Task to complete: The records below are to be set down word for word, with every picture left out.

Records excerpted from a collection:
-- Opening Marker --

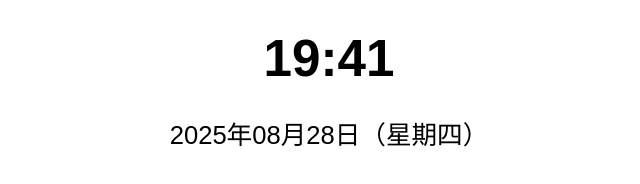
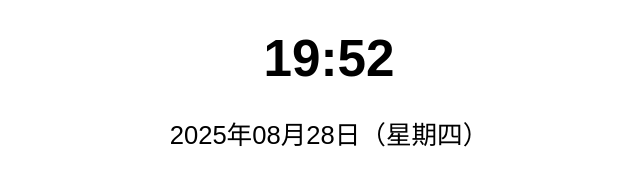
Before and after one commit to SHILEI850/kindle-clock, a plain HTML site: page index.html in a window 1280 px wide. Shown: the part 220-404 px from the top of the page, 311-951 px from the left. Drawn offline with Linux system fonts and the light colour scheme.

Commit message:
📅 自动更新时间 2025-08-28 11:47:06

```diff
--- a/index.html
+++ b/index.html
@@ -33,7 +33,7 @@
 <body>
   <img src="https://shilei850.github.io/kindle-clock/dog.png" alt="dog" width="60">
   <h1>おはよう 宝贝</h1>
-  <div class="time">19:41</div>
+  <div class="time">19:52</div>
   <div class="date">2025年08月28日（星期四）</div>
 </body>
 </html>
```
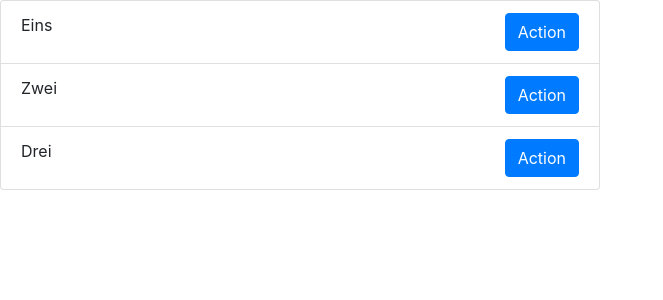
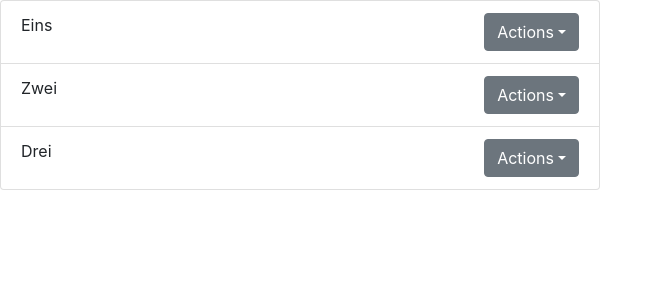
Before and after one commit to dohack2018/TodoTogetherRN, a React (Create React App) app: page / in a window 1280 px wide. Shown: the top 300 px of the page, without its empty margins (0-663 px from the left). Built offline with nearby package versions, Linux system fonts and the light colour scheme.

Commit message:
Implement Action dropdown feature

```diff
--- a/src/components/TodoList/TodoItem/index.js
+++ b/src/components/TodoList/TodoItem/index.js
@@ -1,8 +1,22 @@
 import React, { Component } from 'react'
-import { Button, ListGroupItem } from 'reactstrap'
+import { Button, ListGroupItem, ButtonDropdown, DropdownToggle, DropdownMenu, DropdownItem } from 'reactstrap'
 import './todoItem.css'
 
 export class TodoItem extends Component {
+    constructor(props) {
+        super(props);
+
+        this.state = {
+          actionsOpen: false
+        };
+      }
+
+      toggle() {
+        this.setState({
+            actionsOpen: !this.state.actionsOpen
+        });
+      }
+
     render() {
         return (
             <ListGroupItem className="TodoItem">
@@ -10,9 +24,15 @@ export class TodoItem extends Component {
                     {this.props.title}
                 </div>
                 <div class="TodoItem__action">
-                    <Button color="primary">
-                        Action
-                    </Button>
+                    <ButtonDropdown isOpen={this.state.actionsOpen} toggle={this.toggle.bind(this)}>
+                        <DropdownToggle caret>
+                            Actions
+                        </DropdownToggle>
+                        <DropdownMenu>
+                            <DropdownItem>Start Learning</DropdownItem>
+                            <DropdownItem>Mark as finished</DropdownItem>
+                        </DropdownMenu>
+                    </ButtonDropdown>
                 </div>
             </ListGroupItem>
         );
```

-- Closing Marker --

Your response:
Before and after one commit to SHILEI850/kindle-clock, a plain HTML site: page index.html in a window 1280 px wide. Shown: the part 220-404 px from the top of the page, 311-951 px from the left. Drawn offline with Linux system fonts and the light colour scheme.

Commit message:
📅 自动更新时间 2025-08-28 11:47:06

```diff
--- a/index.html
+++ b/index.html
@@ -33,7 +33,7 @@
 <body>
   <img src="https://shilei850.github.io/kindle-clock/dog.png" alt="dog" width="60">
   <h1>おはよう 宝贝</h1>
-  <div class="time">19:41</div>
+  <div class="time">19:52</div>
   <div class="date">2025年08月28日（星期四）</div>
 </body>
 </html>
```
Before and after one commit to dohack2018/TodoTogetherRN, a React (Create React App) app: page / in a window 1280 px wide. Shown: the top 300 px of the page, without its empty margins (0-663 px from the left). Built offline with nearby package versions, Linux system fonts and the light colour scheme.

Commit message:
Implement Action dropdown feature

```diff
--- a/src/components/TodoList/TodoItem/index.js
+++ b/src/components/TodoList/TodoItem/index.js
@@ -1,8 +1,22 @@
 import React, { Component } from 'react'
-import { Button, ListGroupItem } from 'reactstrap'
+import { Button, ListGroupItem, ButtonDropdown, DropdownToggle, DropdownMenu, DropdownItem } from 'reactstrap'
 import './todoItem.css'
 
 export class TodoItem extends Component {
+    constructor(props) {
+        super(props);
+
+        this.state = {
+          actionsOpen: false
+        };
+      }
+
+      toggle() {
+        this.setState({
+            actionsOpen: !this.state.actionsOpen
+        });
+      }
+
     render() {
         return (
             <ListGroupItem className="TodoItem">
@@ -10,9 +24,15 @@ export class TodoItem extends Component {
                     {this.props.title}
                 </div>
                 <div class="TodoItem__action">
-                    <Button color="primary">
-                        Action
-                    </Button>
+                    <ButtonDropdown isOpen={this.state.actionsOpen} toggle={this.toggle.bind(this)}>
+                        <DropdownToggle caret>
+                            Actions
+                        </DropdownToggle>
+                        <DropdownMenu>
+                            <DropdownItem>Start Learning</DropdownItem>
+                            <DropdownItem>Mark as finished</DropdownItem>
+                        </DropdownMenu>
+                    </ButtonDropdown>
                 </div>
             </ListGroupItem>
         );
```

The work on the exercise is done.